Apr 22, 2020, 1:26 PM
Freedom of expression is a fundamental pillar in any vibrant democracy.
Mr. President, there is a need for you to talk to your Senegalese counterpart President Macky Sall about the obstacles which exist in the transit trade for traders from neighbouring countries; namely: Mali, Guinea Bissau and Guinea Conakry coming to buy goods or petroleum in the country.
They face a lot of problems when coming to The Gambia or going back via transit in Senegal.
Many transporters have complained to The Point newspaper about the delay of paper works by Senegalese custom officers and the paying of unnecessary charges for their goods at Karang or other borders.
Mr. President, this problem should be addressed forthwith because the ECOWAS protocols for free movement of goods and people should be respected and honoured by all member countries.
Gambians and Senegalese should respect each other and work in harmony for a common goal.
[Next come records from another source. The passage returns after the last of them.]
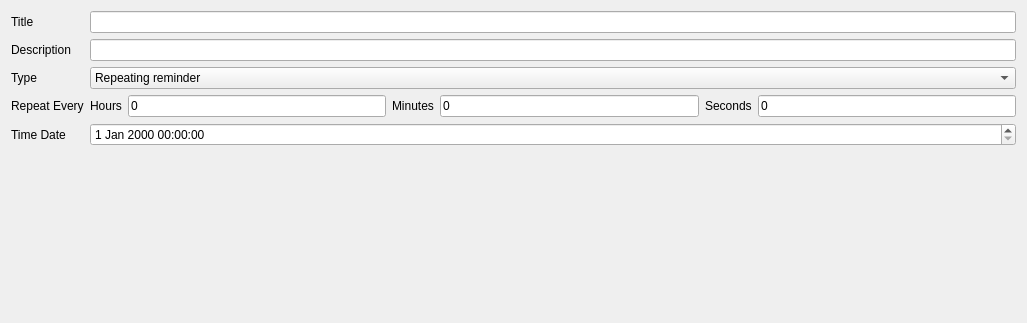
First picture: the form in pcsreminder/src/createeventdialog.ui, repository N1vn0vem8er/pineconesnake, before the edit; both pictures show x 0 to 1027 and y 0 to 323 of the 1027 by 612 pixel window.
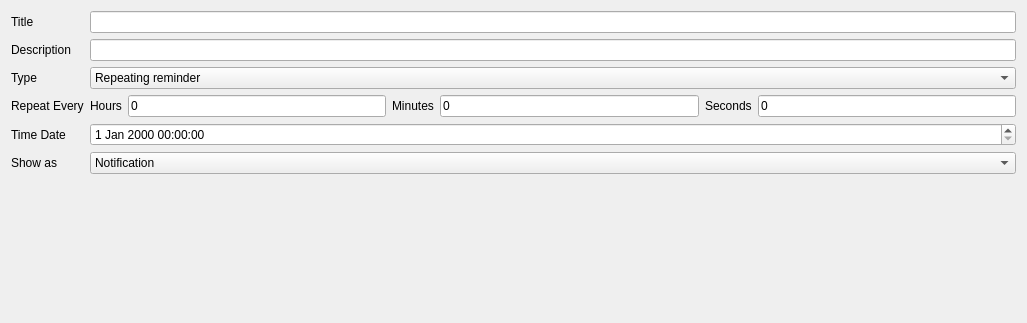
Second picture: the form after the edit.

The edit to the form file:
```diff
--- a/pcsreminder/src/createeventdialog.ui
+++ b/pcsreminder/src/createeventdialog.ui
@@ -132,6 +132,27 @@
      <item row="4" column="1">
       <widget class="QDateTimeEdit" name="dateTimeEdit"/>
      </item>
+     <item row="5" column="0">
+      <widget class="QLabel" name="label">
+       <property name="text">
+        <string>Show as</string>
+       </property>
+      </widget>
+     </item>
+     <item row="5" column="1">
+      <widget class="QComboBox" name="showAsComboBox">
+       <item>
+        <property name="text">
+         <string>Notification</string>
+        </property>
+       </item>
+       <item>
+        <property name="text">
+         <string>Full screen window</string>
+        </property>
+       </item>
+      </widget>
+     </item>
     </layout>
    </item>
    <item>
```
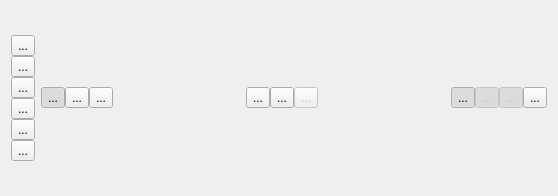
KDE/kdev-control-flow-graph, file controlflowgraphview.ui: the form before one commit.
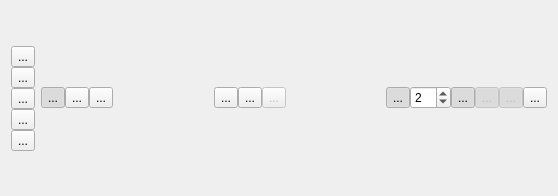
The form after the commit. Icons and pictures are not drawn.

Commit message: - Clustering of nodes of incoming arcs - Checkable toolbutton and spinbox for maximum graph level selection - Removal of configure toolbutton since configuration will be done at top toolbuttons - Toolbutton to optionally disable incoming arcs

The edit to the form file:
```diff
--- a/controlflowgraphview.ui
+++ b/controlflowgraphview.ui
@@ -35,20 +35,6 @@
        </property>
       </spacer>
      </item>
-     <item>
-      <widget class="QToolButton" name="settingsToolButton">
-       <property name="toolTip">
-        <string>Configure</string>
-       </property>
-       <property name="text">
-        <string>...</string>
-       </property>
-       <property name="icon">
-        <iconset>
-         <normaloff>../../../usr/share/icons/oxygen/22x22/actions/configure.png</normaloff>../../../usr/share/icons/oxygen/22x22/actions/configure.png</iconset>
-       </property>
-      </widget>
-     </item>
      <item>
       <widget class="QToolButton" name="birdseyeToolButton">
        <property name="toolTip">
@@ -293,6 +279,38 @@
          </property>
         </spacer>
        </item>
+       <item>
+        <widget class="QToolButton" name="maxLevelToolButton">
+         <property name="toolTip">
+          <string>Adjust the maximum level of outcoming arcs (disabling this makes the graph generation slower)</string>
+         </property>
+         <property name="text">
+          <string>...</string>
+         </property>
+         <property name="checkable">
+          <bool>true</bool>
+         </property>
+         <property name="checked">
+          <bool>true</bool>
+         </property>
+        </widget>
+       </item>
+       <item>
+        <widget class="QSpinBox" name="maxLevelSpinBox">
+         <property name="toolTip">
+          <string>Maximum number of graph levels. Expect slower graph generation for large maximum levels values.</string>
+         </property>
+         <property name="minimum">
+          <number>1</number>
+         </property>
+         <property name="maximum">
+          <number>99</number>
+         </property>
+         <property name="value">
+          <number>2</number>
+         </property>
+        </widget>
+       </item>
        <item>
         <widget class="QToolButton" name="drawIncomingArcsToolButton">
          <property name="toolTip">
```
The commit also changes 4 other files.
We should show an example to neighbouring countries and Africa at large.
Customs officials of the two countries need to trash out any problem and move forward.
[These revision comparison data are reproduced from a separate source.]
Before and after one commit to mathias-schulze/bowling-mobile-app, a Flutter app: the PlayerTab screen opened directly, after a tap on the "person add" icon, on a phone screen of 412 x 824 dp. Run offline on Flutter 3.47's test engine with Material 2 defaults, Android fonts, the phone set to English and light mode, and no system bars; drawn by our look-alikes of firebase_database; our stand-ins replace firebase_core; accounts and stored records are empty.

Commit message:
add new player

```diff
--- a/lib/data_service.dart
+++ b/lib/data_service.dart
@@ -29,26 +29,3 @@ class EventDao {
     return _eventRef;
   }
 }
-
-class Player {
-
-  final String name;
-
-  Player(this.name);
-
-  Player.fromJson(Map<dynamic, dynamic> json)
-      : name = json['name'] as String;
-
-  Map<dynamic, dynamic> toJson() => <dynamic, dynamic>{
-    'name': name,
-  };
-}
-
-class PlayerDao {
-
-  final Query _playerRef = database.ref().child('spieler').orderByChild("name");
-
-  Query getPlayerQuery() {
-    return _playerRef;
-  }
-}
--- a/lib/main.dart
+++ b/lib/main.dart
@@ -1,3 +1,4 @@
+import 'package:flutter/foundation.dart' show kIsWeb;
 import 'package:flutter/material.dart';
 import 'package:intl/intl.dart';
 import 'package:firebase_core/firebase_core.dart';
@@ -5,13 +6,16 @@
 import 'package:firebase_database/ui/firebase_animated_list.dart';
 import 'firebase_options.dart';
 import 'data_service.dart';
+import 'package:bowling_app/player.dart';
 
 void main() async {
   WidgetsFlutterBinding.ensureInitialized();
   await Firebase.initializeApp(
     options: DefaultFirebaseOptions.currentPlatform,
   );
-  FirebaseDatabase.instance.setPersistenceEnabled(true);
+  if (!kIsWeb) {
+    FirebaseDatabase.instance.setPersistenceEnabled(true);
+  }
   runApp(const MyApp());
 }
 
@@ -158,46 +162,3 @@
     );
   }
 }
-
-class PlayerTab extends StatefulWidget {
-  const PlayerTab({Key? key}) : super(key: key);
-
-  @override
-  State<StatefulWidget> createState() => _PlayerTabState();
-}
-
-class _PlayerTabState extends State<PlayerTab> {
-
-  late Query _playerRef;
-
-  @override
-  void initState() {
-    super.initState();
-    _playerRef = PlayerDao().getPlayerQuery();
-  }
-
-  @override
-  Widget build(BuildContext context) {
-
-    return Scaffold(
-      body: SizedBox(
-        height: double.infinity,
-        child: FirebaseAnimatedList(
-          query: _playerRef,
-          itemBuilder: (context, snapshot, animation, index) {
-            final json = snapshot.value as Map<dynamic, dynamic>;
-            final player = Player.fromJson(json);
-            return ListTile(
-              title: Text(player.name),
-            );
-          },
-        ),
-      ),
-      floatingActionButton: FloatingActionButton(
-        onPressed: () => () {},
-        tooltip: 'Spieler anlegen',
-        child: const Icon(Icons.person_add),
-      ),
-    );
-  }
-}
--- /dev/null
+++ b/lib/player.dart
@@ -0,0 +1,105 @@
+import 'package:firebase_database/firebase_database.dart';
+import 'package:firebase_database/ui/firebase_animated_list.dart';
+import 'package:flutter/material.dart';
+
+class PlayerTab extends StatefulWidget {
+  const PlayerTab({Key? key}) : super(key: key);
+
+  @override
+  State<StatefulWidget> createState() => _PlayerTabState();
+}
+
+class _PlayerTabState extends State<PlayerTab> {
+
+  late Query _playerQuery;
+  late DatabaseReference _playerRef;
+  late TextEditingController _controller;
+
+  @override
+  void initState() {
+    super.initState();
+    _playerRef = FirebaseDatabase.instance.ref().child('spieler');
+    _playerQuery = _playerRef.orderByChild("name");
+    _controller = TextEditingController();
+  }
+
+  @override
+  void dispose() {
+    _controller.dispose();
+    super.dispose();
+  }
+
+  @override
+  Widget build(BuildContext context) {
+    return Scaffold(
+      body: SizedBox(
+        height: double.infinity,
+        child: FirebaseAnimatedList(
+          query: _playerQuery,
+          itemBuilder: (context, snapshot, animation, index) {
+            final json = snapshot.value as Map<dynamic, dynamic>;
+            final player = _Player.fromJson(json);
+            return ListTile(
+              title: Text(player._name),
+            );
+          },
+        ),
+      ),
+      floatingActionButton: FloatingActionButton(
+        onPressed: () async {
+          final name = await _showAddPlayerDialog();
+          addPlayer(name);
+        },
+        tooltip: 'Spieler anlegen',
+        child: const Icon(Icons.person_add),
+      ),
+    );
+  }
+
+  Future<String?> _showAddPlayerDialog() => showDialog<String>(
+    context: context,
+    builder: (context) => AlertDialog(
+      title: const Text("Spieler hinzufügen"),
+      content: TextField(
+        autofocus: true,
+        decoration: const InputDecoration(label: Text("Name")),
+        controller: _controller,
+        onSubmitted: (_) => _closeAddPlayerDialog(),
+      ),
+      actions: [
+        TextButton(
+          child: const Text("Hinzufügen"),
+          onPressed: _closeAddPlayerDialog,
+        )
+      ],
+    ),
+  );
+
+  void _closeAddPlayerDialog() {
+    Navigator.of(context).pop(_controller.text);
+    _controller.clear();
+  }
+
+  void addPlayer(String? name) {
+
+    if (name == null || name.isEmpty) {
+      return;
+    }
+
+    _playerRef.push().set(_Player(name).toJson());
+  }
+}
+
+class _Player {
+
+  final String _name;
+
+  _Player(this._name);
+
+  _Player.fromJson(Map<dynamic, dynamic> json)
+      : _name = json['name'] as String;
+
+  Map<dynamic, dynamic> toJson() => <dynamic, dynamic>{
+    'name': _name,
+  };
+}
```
Mr. President, transit trade is Gambia's third foreign exchange earner after agriculture and tourism, that's why the problem of the transit trade should be regularised immediately.
Ramadan is also less than one month away and neighbouring countries will come to the Gambia for their shopping.
Mr. President, one of the main challenges transporters face in transit trade is that Senegal tries to limit the amount and types of goods that should be transited from The Gambia with respect to petroleum products.
The Senegalese authorities want to give Gambian businesses authorisation or limits whenever they want to have transit petroleum products to Mali. This is not acceptable because The Gambia is a sovereign state and as a member of ECOWAS, should enjoy ECOWAS protocol agreements.
Mr. President, it has been more than two years since the Senegalese refused to allow the transit of cashew nuts from Guinea-Bissau to The Gambia without any justifications.
Furthermore, many a time the other transits and re-exports goods from The Gambia to a 3rd country on transit via Senegal always face numerous problems before they are released; Senegal and The Gambia are one people, therefore some of these non-tariff barriers on trade should not be encouraged between the two countries.
Mr. President, it was decided in 2017 that you and President Sall should be meeting every six months with your officials either in Banjul or Dakar.
It has only happened twice. The plan should continue to trash out any difficulties that both countries face. The Senegambia secretariat should be efficient and always monitor complaints between the two countries and address them. The two governments should introduce domestic flights with reasonable air ticket fees to promote tourism and trade.
Finally Mr. President, Gamcel, the national GSM should be bailed out financially by the government and buy more equipment to improve their networks which has made them lose many customers. Government should revamp the company to acquire modern equipment for their services.
They have lost the grip on the market and they face tough competitions with Africell and Q cell. Gamcel needs to be restructured and invite the private sector to buy 50% shares.
It is not normal for both Gamtel and Gamcel to lose their customers and face very serious financial problems to boost their services. They are national assets and something should be done before it is too late.
Promoting security sector reform (SSR) in countries emerging from conflicts or where gross human rights violations have occurred is a move in the direction. In fact, it is a critical mission embraced by many international bodies amid rights violation.
Mr. President – Mr. Bus Driver. The year 2020 was a turbulent and challenging one straddled with the advent of the Covid-19 Pandemic which greatly impacted the economy, with the icing on the cake as governance and constitutional crisis that derailed The Gambia’s reform agenda.